### Dataset excerpts

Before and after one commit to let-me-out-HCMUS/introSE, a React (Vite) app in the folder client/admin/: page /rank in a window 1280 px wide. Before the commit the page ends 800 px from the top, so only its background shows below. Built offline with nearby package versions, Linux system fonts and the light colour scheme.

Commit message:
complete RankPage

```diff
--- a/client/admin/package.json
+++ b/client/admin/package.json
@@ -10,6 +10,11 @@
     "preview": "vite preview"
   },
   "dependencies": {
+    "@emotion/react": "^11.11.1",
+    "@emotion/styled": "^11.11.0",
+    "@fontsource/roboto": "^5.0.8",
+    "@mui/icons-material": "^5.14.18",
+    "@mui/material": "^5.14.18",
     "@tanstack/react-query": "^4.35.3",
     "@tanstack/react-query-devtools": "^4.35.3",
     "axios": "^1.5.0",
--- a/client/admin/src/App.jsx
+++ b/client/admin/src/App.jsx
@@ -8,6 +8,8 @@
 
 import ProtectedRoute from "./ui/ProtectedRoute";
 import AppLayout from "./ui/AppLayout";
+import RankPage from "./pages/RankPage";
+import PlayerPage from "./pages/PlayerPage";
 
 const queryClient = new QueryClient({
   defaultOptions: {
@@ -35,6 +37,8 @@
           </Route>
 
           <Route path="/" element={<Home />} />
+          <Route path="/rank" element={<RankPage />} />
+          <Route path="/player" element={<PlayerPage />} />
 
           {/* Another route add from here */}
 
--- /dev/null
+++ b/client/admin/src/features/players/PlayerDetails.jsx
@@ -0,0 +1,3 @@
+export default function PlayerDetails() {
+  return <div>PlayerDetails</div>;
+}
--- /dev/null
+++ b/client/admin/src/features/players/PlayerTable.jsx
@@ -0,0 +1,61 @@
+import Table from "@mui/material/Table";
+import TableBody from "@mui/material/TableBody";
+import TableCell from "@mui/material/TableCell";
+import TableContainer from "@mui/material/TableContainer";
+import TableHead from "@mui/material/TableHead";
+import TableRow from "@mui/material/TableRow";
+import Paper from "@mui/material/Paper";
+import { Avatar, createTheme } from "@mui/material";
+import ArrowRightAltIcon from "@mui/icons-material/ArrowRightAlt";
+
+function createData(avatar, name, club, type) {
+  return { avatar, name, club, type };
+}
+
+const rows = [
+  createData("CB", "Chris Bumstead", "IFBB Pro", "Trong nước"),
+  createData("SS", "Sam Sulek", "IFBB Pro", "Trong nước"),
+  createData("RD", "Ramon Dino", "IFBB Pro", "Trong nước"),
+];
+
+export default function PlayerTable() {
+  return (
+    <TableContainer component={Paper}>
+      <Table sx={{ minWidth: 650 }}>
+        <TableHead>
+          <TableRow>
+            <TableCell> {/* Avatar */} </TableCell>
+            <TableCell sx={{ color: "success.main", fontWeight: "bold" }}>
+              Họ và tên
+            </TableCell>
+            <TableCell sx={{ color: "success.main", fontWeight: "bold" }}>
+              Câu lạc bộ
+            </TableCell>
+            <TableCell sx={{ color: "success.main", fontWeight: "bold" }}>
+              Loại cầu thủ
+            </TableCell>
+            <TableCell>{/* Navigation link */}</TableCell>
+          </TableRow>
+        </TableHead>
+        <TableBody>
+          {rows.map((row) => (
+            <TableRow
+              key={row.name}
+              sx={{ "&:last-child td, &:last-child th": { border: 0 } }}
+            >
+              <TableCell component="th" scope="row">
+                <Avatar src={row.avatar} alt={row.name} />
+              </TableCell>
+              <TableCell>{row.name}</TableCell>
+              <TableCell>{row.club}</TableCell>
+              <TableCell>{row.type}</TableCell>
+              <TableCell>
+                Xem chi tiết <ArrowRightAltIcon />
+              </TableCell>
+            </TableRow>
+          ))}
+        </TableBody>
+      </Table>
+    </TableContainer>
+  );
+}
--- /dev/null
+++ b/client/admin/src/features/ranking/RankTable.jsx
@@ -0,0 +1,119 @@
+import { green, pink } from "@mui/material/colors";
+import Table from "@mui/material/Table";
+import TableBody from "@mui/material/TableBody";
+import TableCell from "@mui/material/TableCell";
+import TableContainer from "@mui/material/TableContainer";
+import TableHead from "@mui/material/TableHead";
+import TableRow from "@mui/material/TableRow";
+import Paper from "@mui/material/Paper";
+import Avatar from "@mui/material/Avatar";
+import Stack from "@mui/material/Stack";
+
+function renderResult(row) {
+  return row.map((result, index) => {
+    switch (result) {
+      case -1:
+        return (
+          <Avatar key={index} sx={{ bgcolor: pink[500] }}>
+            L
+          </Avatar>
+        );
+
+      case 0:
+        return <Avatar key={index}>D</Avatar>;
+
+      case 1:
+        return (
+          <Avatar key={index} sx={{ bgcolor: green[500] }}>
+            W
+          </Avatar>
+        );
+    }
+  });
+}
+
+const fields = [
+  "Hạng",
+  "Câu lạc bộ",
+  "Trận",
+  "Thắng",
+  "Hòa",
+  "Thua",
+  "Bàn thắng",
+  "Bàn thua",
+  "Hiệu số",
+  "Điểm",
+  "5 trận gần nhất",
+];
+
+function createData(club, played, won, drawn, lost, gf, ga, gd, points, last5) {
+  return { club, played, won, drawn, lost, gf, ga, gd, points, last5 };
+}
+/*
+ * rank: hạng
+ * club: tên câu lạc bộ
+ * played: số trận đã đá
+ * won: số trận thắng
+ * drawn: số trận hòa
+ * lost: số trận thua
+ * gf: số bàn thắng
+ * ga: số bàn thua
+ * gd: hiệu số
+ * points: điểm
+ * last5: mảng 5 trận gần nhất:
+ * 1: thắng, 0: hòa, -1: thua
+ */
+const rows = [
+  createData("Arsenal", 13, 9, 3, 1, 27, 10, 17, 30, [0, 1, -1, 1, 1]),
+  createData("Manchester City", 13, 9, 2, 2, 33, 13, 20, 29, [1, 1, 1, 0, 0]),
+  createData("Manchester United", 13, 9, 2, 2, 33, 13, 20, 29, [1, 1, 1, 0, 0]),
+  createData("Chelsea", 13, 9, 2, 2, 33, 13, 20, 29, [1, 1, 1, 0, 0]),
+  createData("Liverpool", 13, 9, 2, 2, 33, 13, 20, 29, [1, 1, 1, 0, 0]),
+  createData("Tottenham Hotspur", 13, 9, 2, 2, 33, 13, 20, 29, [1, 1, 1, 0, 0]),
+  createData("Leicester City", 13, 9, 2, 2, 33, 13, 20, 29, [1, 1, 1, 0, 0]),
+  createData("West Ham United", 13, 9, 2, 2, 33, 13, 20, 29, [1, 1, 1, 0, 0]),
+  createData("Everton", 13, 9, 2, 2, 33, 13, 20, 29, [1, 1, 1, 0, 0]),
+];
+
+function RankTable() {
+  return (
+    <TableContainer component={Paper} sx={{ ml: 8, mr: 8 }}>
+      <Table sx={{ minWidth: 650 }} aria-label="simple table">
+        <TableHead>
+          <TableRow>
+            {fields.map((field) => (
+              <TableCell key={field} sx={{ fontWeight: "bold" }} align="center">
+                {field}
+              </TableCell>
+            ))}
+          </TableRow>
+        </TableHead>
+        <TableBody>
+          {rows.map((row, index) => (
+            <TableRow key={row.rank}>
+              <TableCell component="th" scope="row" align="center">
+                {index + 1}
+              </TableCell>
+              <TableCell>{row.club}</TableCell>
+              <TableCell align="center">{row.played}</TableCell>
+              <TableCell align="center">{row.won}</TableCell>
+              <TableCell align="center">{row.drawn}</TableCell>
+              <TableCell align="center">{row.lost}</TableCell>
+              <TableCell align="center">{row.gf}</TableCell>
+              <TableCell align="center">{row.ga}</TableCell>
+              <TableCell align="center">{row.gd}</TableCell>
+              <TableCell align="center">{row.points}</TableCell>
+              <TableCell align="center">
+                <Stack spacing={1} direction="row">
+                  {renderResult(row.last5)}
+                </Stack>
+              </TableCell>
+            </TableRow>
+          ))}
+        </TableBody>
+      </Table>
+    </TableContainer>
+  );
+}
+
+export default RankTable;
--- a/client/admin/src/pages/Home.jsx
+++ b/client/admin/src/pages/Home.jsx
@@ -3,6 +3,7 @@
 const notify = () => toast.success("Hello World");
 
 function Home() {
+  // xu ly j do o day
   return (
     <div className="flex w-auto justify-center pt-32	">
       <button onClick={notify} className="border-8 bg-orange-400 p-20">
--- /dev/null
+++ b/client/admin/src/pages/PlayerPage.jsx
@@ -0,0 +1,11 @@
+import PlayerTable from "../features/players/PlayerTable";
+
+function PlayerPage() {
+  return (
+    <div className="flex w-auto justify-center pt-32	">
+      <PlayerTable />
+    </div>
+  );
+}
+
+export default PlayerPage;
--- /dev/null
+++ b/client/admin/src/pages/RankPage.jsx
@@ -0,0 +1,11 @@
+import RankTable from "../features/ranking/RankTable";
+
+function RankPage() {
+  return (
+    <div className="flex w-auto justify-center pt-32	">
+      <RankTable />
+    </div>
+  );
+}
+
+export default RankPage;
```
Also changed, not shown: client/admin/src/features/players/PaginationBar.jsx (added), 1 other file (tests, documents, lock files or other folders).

### Task to complete
Show each line from the listing above that includes the word "IFBB".

### Your solution
+  createData("CB", "Chris Bumstead", "IFBB Pro", "Trong nước"),
+  createData("SS", "Sam Sulek", "IFBB Pro", "Trong nước"),
+  createData("RD", "Ramon Dino", "IFBB Pro", "Trong nước"),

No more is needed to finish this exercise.